Reviewby Theron Martin,
Netsuzou Trap -NTR-
Episodes 1-12 streaming
Yuma and Hotaru have been close friends and neighbors forever, with the taller and more sociable Yuma often looking out for Hotaru. But starting in middle school, Hotaru outpaced Yuma romantically by dating a succession of boyfriends leading up to the stern Fujiwara in high school, while Yuma's first relationship is more tentative with Fujiwara's gentler friend Takeda. Despite this, Hotaru has also started to make advances on Yuma. She passes off her fondling and kisses as innocent playfulness, but Yuma is left unsure how to feel about Hotaru's motives or her own affections. Can she actually feel that way about another girl? And at what point does this become cheating on their respective boyfriends?
The most dedicated fanservice series of the Summer 2017 season was undoubtedly My First Girlfriend is a Gal, but it's nowhere near as salacious in content as this adaptation of Naoko Kodama's yuri manga of the same name. Over the course of a dozen nine-minute episodes, NTR spins the tale of a girl who becomes increasingly confused about her sexuality after her best friend makes advances on her, all the while providing the girls plenty of opportunities to get in compromising positions. In other words, there's nothing particularly sensitive or delicate about this girl-on-girl love story.
At its heart, the series is a standard teen melodrama, where the main character finds herself torn between two potential lovers and spends most of the story in a conflicted state over who she actually wants to be with. The only difference here is that one of the choices is another girl. Takeda represents the safer and more conventional option: a handsome guy who seems to be genuinely in love with Yuma and is decent enough not to push Yuma into sexual situations she's not ready for. The “bad boy” in this scenario is Hotaru, who is far more sexually precocious and physically aggressive despite her deceptive appearance. She doesn't hold back until she's pushed Yuma to a breaking point, then plays her advances off as if she's just teasing without ever being honest or direct about her actual intentions.

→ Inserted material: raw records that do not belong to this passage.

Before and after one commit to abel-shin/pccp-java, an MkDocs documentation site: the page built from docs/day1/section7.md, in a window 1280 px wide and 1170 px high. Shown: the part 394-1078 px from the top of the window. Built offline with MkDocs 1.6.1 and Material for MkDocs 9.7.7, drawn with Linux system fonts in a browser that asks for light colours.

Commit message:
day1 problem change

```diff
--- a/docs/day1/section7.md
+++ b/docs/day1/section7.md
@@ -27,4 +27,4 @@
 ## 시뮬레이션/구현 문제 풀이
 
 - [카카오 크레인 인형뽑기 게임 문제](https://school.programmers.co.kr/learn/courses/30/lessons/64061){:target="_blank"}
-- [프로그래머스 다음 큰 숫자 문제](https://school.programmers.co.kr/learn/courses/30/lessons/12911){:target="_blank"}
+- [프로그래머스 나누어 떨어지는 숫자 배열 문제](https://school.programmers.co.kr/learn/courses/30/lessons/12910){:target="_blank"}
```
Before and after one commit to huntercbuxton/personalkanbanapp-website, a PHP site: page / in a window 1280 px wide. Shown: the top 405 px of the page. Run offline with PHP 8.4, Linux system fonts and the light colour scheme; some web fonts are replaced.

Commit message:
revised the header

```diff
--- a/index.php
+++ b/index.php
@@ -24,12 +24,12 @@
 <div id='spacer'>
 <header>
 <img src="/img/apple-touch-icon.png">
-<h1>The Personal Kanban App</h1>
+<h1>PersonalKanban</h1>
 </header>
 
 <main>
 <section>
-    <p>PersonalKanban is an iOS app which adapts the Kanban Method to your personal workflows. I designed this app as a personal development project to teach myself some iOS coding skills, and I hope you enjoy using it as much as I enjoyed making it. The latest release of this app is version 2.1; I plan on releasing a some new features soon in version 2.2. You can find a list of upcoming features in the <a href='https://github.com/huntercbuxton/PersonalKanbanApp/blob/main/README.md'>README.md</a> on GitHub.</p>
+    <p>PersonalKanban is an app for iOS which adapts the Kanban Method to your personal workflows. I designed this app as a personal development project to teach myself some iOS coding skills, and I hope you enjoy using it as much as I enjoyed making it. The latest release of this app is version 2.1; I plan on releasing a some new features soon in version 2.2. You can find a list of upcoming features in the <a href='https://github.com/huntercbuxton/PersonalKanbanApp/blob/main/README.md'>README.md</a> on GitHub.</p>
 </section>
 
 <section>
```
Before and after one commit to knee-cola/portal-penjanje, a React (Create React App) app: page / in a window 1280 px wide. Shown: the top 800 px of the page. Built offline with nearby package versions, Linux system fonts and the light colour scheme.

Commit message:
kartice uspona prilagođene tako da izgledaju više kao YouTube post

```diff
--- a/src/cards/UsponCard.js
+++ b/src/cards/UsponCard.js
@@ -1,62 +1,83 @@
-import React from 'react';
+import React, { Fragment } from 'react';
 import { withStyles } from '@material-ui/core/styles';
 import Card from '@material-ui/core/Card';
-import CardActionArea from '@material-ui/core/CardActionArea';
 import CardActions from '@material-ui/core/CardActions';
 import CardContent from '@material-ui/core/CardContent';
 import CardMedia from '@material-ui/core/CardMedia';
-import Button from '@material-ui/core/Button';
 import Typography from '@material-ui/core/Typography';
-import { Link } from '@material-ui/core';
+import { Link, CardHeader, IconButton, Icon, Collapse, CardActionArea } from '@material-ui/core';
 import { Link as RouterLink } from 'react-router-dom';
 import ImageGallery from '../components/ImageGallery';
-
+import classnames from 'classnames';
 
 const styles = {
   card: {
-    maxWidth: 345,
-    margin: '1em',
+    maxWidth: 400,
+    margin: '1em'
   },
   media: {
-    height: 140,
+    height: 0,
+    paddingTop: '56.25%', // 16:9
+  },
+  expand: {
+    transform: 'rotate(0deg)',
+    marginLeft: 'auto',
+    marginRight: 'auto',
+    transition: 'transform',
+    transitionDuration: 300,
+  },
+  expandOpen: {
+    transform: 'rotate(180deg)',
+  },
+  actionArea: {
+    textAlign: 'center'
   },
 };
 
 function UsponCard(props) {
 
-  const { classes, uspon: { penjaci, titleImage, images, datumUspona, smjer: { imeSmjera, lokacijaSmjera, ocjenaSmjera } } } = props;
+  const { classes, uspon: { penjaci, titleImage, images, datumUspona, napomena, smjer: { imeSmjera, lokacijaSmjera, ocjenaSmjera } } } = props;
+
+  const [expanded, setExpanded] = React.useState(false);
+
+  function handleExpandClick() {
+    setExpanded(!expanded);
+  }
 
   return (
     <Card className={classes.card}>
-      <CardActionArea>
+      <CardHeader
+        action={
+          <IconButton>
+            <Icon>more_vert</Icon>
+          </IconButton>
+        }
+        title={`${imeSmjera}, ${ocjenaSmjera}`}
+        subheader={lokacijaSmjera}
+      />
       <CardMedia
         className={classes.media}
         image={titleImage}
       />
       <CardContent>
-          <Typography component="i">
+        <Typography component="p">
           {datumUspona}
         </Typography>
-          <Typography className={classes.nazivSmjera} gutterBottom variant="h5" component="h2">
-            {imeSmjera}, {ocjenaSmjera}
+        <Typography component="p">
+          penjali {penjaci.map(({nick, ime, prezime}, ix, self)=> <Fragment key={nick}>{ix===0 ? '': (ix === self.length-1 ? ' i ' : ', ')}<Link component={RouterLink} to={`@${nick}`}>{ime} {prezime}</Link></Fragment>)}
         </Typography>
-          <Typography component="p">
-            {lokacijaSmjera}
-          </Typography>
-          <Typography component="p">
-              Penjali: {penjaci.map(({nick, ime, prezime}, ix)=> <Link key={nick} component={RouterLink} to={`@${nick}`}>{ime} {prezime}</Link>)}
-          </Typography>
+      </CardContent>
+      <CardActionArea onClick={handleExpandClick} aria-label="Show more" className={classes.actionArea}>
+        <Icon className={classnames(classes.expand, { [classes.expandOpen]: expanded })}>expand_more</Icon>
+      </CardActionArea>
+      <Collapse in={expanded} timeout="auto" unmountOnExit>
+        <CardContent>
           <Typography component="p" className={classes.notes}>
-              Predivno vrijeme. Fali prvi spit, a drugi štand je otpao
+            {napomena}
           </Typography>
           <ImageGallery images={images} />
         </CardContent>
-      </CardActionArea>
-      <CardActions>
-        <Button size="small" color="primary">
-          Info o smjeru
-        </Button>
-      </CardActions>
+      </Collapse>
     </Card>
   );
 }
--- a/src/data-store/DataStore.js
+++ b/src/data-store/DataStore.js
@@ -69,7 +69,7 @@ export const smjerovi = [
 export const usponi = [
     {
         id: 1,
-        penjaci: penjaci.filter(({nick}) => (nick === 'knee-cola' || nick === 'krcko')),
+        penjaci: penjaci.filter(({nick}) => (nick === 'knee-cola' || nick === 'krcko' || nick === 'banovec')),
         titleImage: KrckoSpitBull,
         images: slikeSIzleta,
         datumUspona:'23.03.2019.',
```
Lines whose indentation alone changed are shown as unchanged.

Framed this way, the story is less a conventional yuri romance and more about Yuma questioning her own preferences. When she pauses to wonder if she's physically attracted to Hotaru or not, she claims to be contemplating whether or not she could be interested in girls, but she's also considering whether or not she's more enticed by the danger of Hotaru's naughtiness or Takeda's more safe demeanor. It's never made clear if Takeda's personality marks him as friend-only material for her or if it's his gender; it remains unknown whether Yuma might be bisexual or a lesbian. Ultimately, Yuma comes across as too emotionally immature to handle a sexual relationship yet.
The series also has a darker and edgier side to it. Most of the series is from Yuma's viewpoint, so we never truly know what Hotaru is thinking. Some of her behavior suggests that her seduction is a power play, trying to assert herself in a friendship where she's long been the protected one. Her choice to forcefully outpace Yuma on the dating scene certainly looks like a response to that complex, and nearly every action she takes toward Yuma feels calculated. There's also an abusive boyfriend in the picture in the form of Fujiwara, who professes to dislike girls but still enjoys sex with them; he isn't shy about physically abusing Hotaru when she isn't cooperating with his whims. A revelation near the end of the series indicates that their actual relationship is pretty twisted, though its complexities doesn't excuse the abuse of course. Hotaru's constant excuses for Fujiwara after Yuma finds out about the abuse further muddle Hotaru's feelings and motives.
There's also the name of the series to consider. Netsuzou Trap translates as “fabricated trap,” but the more significant part is its NTR abbreviation. This is also the common abbreviation for netorare, a particular subcategory of doujinshi that focuses on stories of cheating, usually involving a woman cheating on her significant other with another man. Given that a variation on this scenario is happening here, that leaves little doubt about the intent of the piece; whatever else its story might aspire to, it's meant to be titillating first and foremost.
This comes through quite clearly in the production values. The minute-long opener, which uses one of the season's better songs, is laced with fanservice including a final scene of the two girls sitting naked as they prepare to kiss, and nearly every episode has at least one sexually explicitly scene or the implication of one. (This is one place where the shorter episode format makes a big difference, as with regular-length episodes, this would be happening at an overkill rate of three times per episode.) The technical merits beyond that are pretty decent for a short, though the way some shots are framed suggests that the director might have been aiming for an eroge feel. Musical support errs on the dramatic side, though the score avoids becoming overbearing.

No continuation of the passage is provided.